Because of our normal schedule of getting into the park, sending either me (Quinn), or Dad (Ed), to get fastpasses for Soarin’, we missed the huge development of the stand-by line at Test Track. It was at 40 minutes so we decided to take the single rider line, to avoid the long wait. Though it was obvious the normal line had a more in-depth demonstrations about how cars were designed, the line we went on, had a slick silver sports car, and models of engines, one normal one, and one that seemed futuristically possible. We also passed through the area were we would choose our design.
The monitors were on a platform, about four on each side of the platform, and displayed a choice of four different attributes of a car, Power, Efficiency, Responsiveness, and Speed. After you chose one, it would give you a set of cars to pick, and you would record that onto either your Key to the Kingdom card, available only if you were staying at a resort hotel, or a white card given at the beginning of the platform.
One thing I noticed as we walked through the line is that the single riders have to choose from a set of cars that were pre-made, while the normal line riders would be able to shape and mold their car choice. This was discovered as we walked through the line, because of a glass wall that looked down on the normal line’s monitors. After going through where the engines were displayed, the loading dock for the cars came into view, where you would be matched up with any odd numbered party.
Due to what I suspect is a way to cut down the price of this renovation, the track wasn’t different, at all. What was around the track was. After going through the Seatbelt check, the cars, now designed like they had technological wires running around the car, took you up the hill where the power test would be conducted. This was tested by going down the track at a high speed, and using the brakes. After going through the test, the results were shown, ranking our virtual cars that we made by earlier. Next, the Efficiency was tested, by going through various tests to decipher that miles per gallon, and the aerodynamics of the created cars. Once again the results were shown. The Responsiveness test was next, and this test had you curving around the winding road, through the forest. After almost colliding with a virtual truck, the results are again shown (My car ranked first for this one). Next was the one everybody enjoys, which was the Speed test. This sent you flying against a wall, only for it to open just before you hit it, sending you to the outdoor track, which loops around the back parking lot, and to the front of the attraction. After the rankings are shown, you are taken back to the loading dock, where you would exit.
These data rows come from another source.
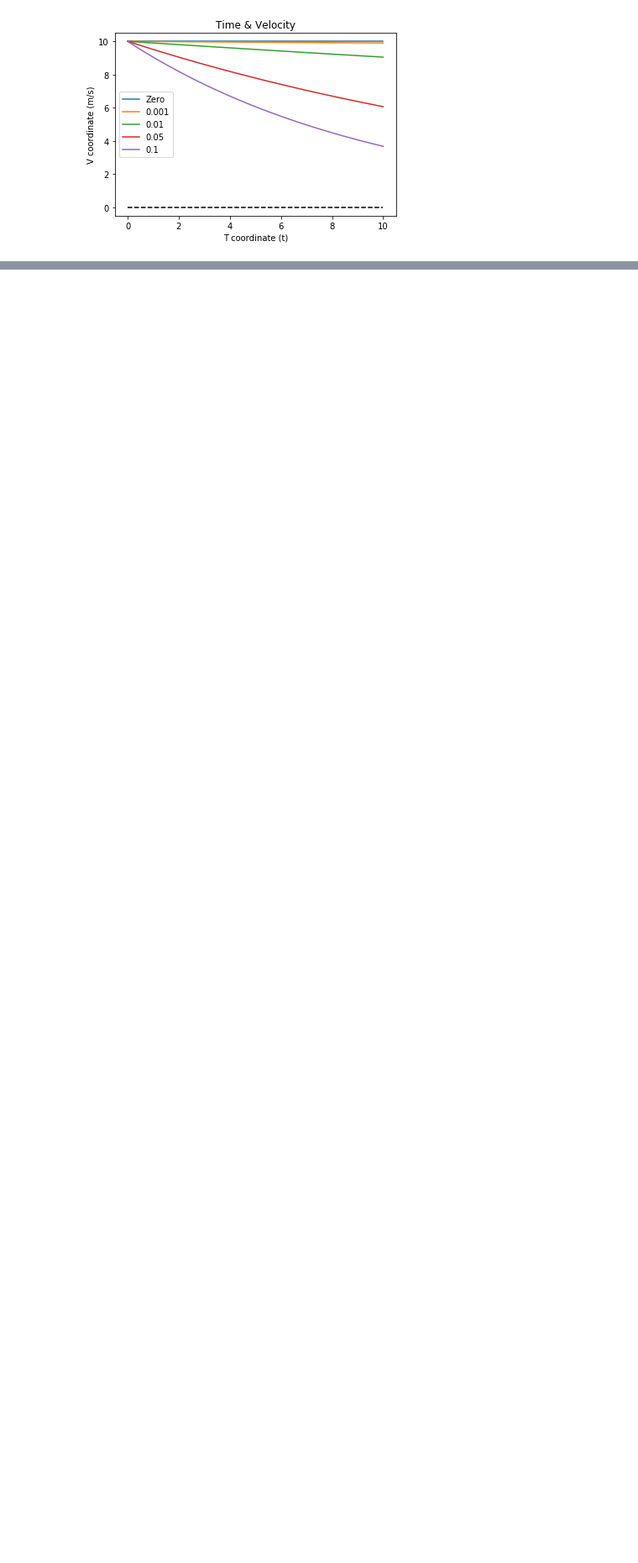
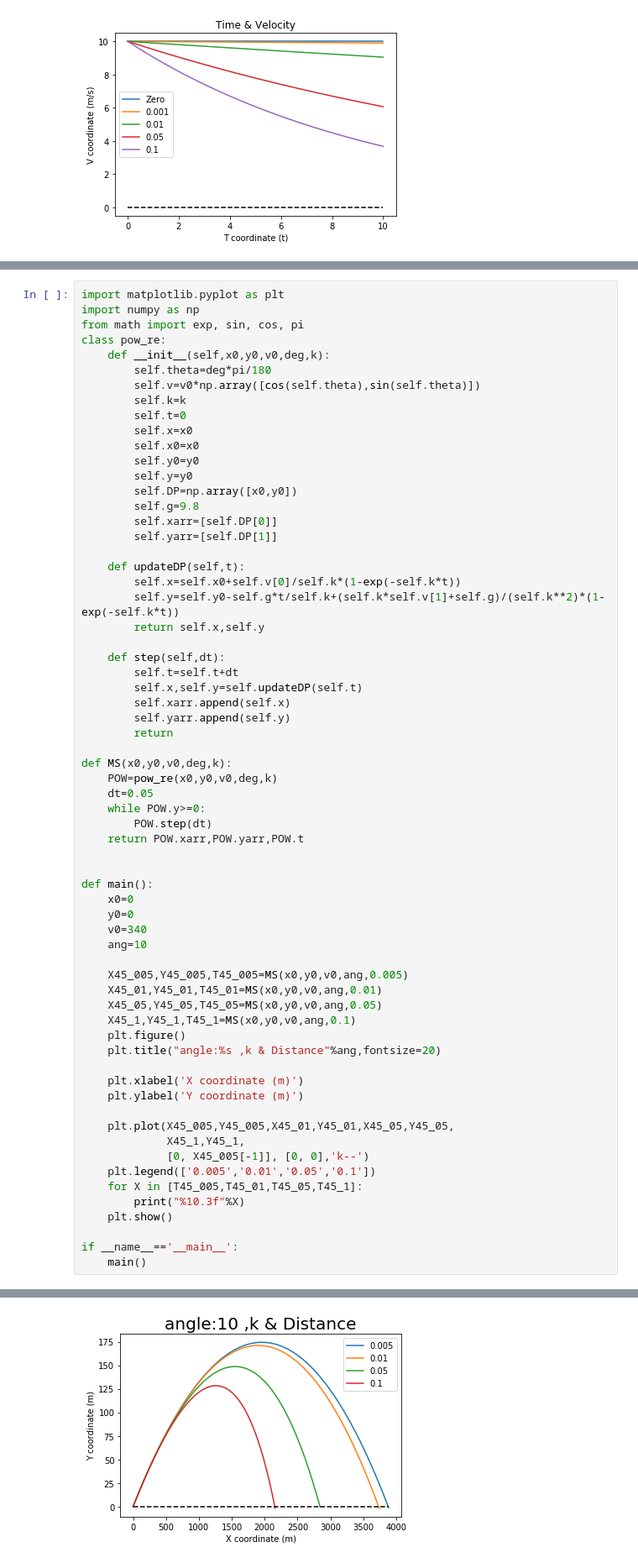
Before and after one commit to Dcal-dev/For-Study, a Jupyter notebook: For_Study_Dynamics.ipynb, the cells around one changed output, grey strips where cells are left out. Shown at 84% size. Drawn from its saved outputs; the diff is of its cells as text; blank space fills up the shorter version.

```diff
--- a/For_Study_Dynamics.ipynb
+++ b/For_Study_Dynamics.ipynb
@@ -146,0 +372,66 @@ if __name__ == '__main__':
+# %%
+import matplotlib.pyplot as plt
+import numpy as np
+from math import exp, sin, cos, pi
+class pow_re:
+    def __init__(self,x0,y0,v0,deg,k):
+        self.theta=deg*pi/180
+        self.v=v0*np.array([cos(self.theta),sin(self.theta)])
+        self.k=k
+        self.t=0
+        self.x=x0
+        self.x0=x0
+        self.y0=y0
+        self.y=y0
+        self.DP=np.array([x0,y0])
+        self.g=9.8
+        self.xarr=[self.DP[0]]
+        self.yarr=[self.DP[1]]
+
+    def updateDP(self,t):
+        self.x=self.x0+self.v[0]/self.k*(1-exp(-self.k*t))
+        self.y=self.y0-self.g*t/self.k+(self.k*self.v[1]+self.g)/(self.k**2)*(1-exp(-self.k*t))
+        return self.x,self.y
+
+    def step(self,dt):
+        self.t=self.t+dt
+        self.x,self.y=self.updateDP(self.t)
+        self.xarr.append(self.x)
+        self.yarr.append(self.y)
+        return
+
+def MS(x0,y0,v0,deg,k):
+    POW=pow_re(x0,y0,v0,deg,k)
+    dt=0.05
+    while POW.y>=0:
+        POW.step(dt)
+    return POW.xarr,POW.yarr,POW.t
+
+
+def main():
+    x0=0
+    y0=0
+    v0=340
+    ang=10
+
+    X45_005,Y45_005,T45_005=MS(x0,y0,v0,ang,0.005)
+    X45_01,Y45_01,T45_01=MS(x0,y0,v0,ang,0.01)
+    X45_05,Y45_05,T45_05=MS(x0,y0,v0,ang,0.05)
+    X45_1,Y45_1,T45_1=MS(x0,y0,v0,ang,0.1)
+    plt.figure()
+    plt.title("angle:%s ,k & Distance"%ang,fontsize=20)
+
+    plt.xlabel('X coordinate (m)')
+    plt.ylabel('Y coordinate (m)')
+
+    plt.plot(X45_005,Y45_005,X45_01,Y45_01,X45_05,Y45_05,
+             X45_1,Y45_1,
+             [0, X45_005[-1]], [0, 0],'k--')
+    plt.legend(['0.005','0.01','0.05','0.1'])
+    for X in [T45_005,T45_01,T45_05,T45_1]:
+        print("%10.3f"%X)
+    plt.show()
+
+if __name__=='__main__':
+    main()
+# %% [output]
@@ -146,0 +442 @@ if __name__ == '__main__':
+[figure, added]
```
Also changed, not shown: parts of 34 cells of this notebook.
After you get your photos from the Speed Test, you enter a room where you can create your own car commercial, using your virtual car. Unfortunately, we did not get to experience this as we walked to the next room. In the next room, there were games, in which there was a track, and you could key in your car to race around a virtual track. Continuing on, there were car models filling half the room, as another room revealed the gift shop. We had to return our cards, as they were to be reused by other riders.
In my opinion, this ride was just as great, if even better than the original. One downside I found was the tests were just put in to match the track, but besides that, the ride fit together nicely. It was nice to see how the cars were created, for the four attributes, and how a balance of each was a great car.